The task: Return each line of the entries that mentions the word "padding".

---- Dataset records

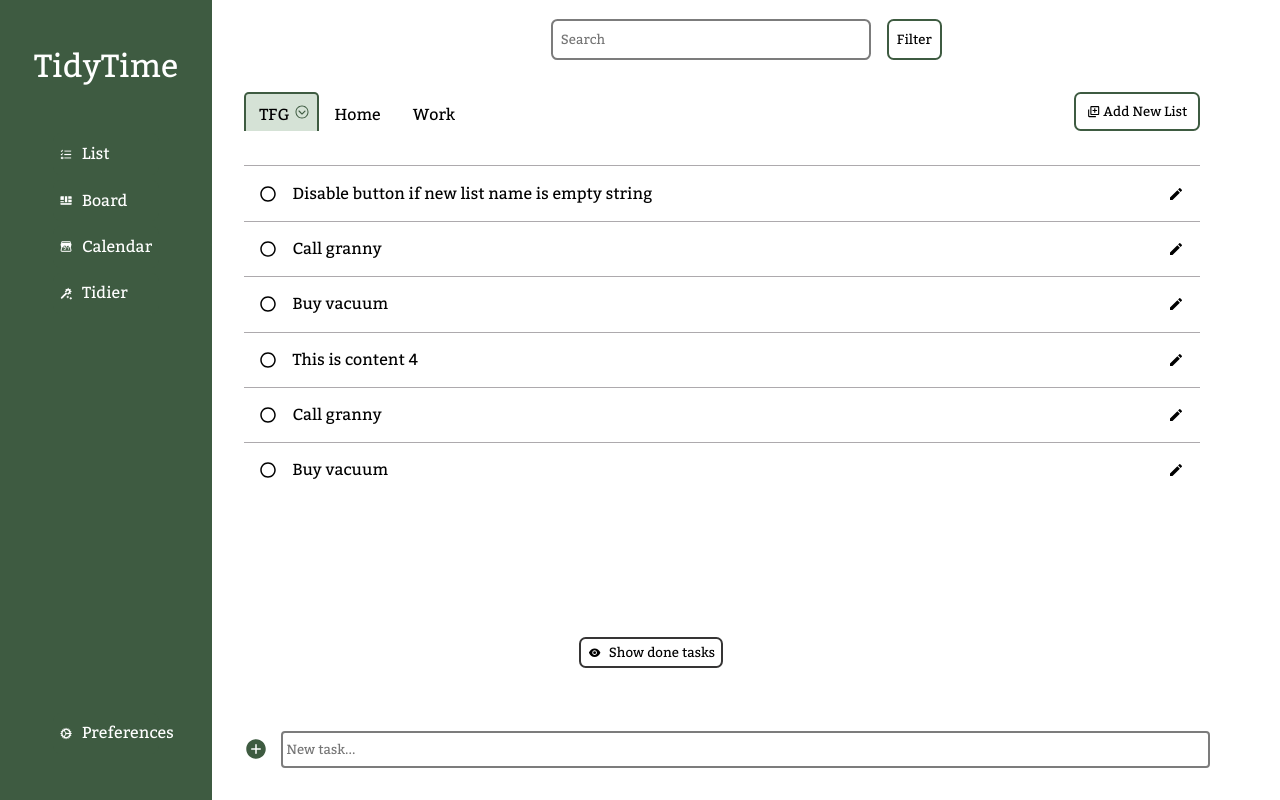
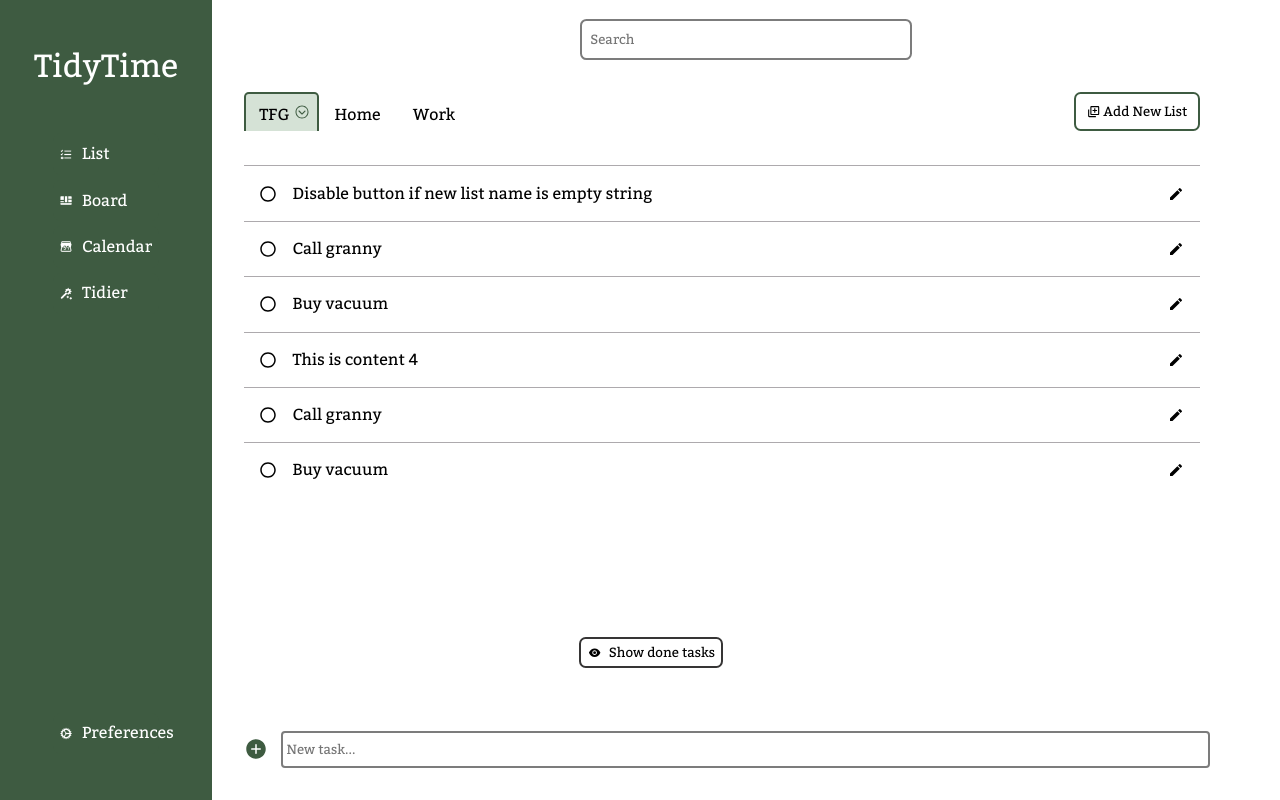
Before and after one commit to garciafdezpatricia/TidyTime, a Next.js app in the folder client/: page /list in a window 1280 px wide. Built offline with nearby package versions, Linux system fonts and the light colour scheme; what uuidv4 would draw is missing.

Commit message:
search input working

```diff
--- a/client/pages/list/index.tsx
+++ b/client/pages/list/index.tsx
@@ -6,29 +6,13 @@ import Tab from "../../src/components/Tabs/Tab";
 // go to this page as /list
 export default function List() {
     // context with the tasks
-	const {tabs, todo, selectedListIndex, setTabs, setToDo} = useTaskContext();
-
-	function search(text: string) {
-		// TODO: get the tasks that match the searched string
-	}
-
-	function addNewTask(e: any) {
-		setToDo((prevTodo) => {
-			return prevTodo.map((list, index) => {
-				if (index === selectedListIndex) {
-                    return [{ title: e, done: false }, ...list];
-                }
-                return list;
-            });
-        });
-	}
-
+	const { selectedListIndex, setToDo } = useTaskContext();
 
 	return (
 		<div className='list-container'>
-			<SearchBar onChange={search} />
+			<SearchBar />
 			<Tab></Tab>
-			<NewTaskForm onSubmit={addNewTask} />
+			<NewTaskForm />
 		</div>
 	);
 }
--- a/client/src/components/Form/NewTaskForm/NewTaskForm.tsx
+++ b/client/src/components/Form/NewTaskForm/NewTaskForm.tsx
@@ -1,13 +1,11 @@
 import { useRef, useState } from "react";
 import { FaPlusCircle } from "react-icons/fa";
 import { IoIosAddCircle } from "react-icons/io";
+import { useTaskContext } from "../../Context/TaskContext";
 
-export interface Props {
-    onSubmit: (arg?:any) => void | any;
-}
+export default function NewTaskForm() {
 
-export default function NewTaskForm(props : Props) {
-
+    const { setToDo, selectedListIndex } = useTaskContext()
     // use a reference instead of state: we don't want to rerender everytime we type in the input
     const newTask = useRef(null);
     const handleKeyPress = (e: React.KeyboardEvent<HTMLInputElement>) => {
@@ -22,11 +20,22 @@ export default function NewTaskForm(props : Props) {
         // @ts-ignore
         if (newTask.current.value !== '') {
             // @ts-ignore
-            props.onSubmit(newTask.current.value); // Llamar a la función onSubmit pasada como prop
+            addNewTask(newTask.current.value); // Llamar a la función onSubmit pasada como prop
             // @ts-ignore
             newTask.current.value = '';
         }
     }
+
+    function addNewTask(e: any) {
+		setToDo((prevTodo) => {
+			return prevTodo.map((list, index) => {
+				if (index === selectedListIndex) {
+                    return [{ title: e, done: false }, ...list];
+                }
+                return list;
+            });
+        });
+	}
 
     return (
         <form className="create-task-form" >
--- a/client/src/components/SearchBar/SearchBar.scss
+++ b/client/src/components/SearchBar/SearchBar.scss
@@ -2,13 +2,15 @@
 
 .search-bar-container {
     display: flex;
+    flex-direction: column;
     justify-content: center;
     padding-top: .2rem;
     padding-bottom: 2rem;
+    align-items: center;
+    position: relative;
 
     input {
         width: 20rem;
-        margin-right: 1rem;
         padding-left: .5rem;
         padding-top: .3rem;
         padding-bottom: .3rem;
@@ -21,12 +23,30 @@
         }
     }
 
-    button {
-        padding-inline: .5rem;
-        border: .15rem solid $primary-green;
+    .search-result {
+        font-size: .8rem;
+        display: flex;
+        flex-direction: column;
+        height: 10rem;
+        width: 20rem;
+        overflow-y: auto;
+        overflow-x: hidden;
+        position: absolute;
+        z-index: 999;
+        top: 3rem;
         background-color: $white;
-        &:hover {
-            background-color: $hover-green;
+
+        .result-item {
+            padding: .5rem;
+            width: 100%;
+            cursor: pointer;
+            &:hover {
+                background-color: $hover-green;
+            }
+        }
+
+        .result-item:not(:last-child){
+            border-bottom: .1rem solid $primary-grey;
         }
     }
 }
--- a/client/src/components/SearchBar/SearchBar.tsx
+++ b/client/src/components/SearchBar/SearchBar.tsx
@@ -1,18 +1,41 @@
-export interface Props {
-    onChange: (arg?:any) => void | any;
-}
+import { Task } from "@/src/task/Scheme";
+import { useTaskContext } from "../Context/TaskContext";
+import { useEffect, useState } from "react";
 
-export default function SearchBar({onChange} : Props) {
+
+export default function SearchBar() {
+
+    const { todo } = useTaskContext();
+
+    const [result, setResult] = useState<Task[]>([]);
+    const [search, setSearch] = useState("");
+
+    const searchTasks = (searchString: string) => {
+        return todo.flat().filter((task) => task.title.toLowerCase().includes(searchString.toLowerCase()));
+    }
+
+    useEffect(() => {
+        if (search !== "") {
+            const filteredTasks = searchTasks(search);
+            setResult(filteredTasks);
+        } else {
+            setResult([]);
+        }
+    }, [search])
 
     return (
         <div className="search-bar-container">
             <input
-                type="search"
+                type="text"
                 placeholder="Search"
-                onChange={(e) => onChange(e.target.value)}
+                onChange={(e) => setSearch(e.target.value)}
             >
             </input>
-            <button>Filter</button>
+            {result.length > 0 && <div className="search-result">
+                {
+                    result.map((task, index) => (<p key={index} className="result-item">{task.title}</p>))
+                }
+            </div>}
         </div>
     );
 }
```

--------
---- Dataset records

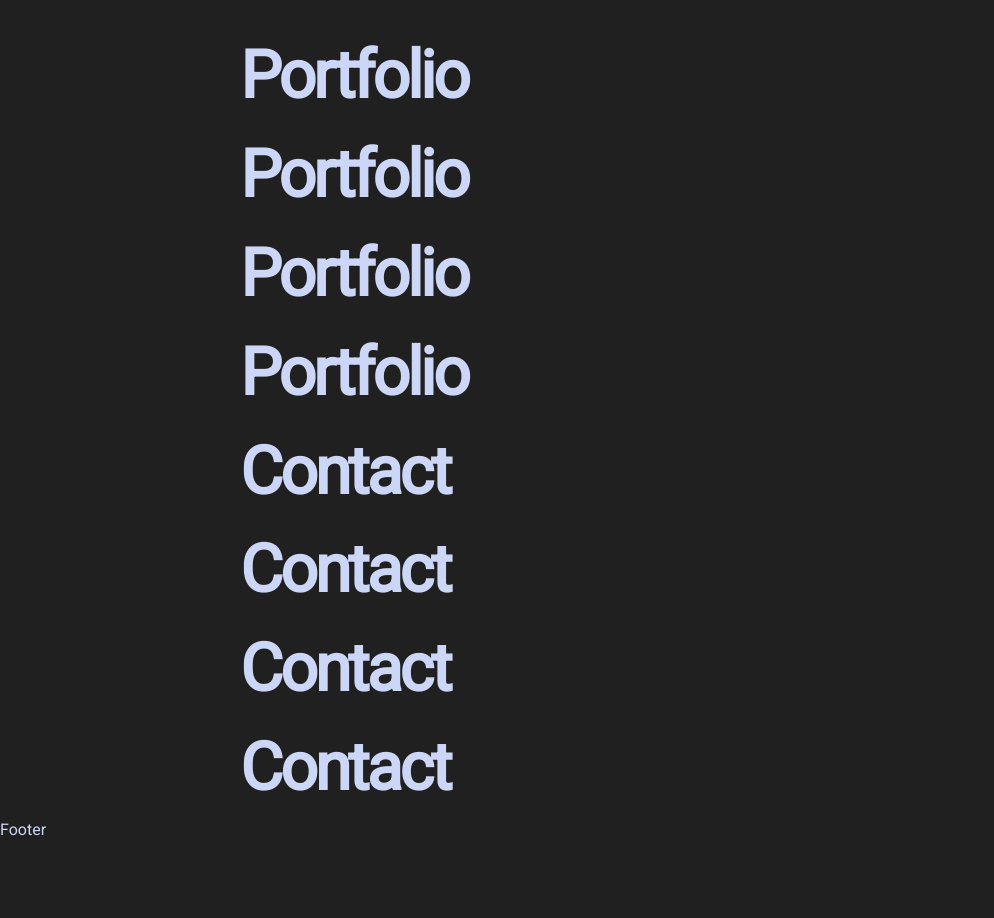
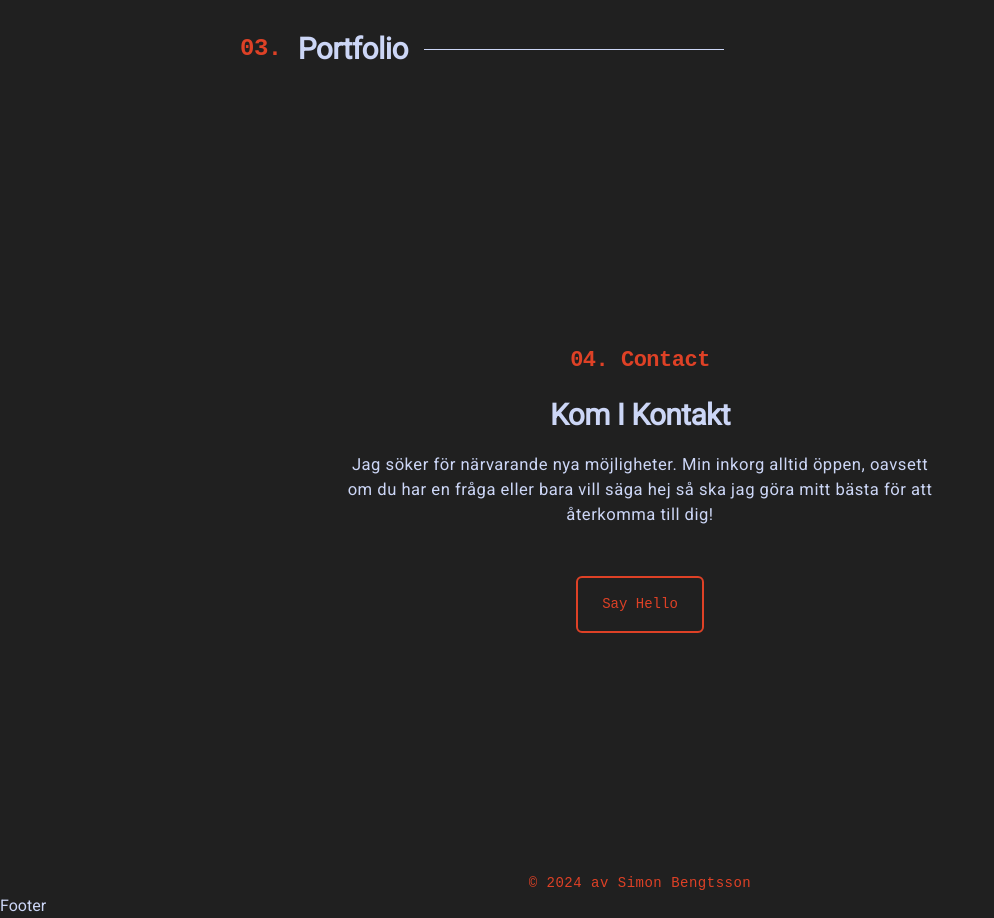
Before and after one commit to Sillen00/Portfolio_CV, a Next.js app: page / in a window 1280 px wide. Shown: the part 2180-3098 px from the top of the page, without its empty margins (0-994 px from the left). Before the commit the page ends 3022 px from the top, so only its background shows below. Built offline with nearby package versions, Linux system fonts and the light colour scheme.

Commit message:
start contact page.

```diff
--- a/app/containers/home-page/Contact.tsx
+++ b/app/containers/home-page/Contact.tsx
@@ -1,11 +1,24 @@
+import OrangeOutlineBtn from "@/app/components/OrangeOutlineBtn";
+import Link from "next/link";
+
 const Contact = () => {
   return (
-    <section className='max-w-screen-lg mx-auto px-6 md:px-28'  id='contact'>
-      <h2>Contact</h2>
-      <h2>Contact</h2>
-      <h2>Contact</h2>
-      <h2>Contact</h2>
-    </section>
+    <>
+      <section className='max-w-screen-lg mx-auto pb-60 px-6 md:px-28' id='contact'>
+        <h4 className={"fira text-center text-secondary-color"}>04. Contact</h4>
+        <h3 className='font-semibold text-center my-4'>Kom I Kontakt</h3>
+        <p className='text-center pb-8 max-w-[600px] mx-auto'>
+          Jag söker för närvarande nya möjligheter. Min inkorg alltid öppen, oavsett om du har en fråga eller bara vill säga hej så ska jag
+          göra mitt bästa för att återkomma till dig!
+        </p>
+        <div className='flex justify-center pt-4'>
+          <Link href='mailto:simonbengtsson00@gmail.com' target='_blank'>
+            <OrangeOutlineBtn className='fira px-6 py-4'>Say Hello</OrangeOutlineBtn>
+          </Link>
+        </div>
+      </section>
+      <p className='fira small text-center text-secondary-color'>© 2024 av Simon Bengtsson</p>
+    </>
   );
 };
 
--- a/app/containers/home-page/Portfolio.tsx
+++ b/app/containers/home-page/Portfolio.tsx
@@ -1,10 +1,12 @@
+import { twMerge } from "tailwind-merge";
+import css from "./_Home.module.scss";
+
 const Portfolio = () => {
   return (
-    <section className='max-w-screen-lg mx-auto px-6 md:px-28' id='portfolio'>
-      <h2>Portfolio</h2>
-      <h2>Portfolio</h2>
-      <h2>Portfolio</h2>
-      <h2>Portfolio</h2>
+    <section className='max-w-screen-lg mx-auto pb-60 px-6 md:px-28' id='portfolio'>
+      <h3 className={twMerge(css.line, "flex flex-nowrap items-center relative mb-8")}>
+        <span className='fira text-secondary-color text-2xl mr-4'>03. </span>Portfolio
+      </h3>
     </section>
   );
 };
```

--------

Answer for this exercise:
     padding-top: .2rem;
     padding-bottom: 2rem;
         padding-left: .5rem;
         padding-top: .3rem;
         padding-bottom: .3rem;
-        padding-inline: .5rem;
+            padding: .5rem;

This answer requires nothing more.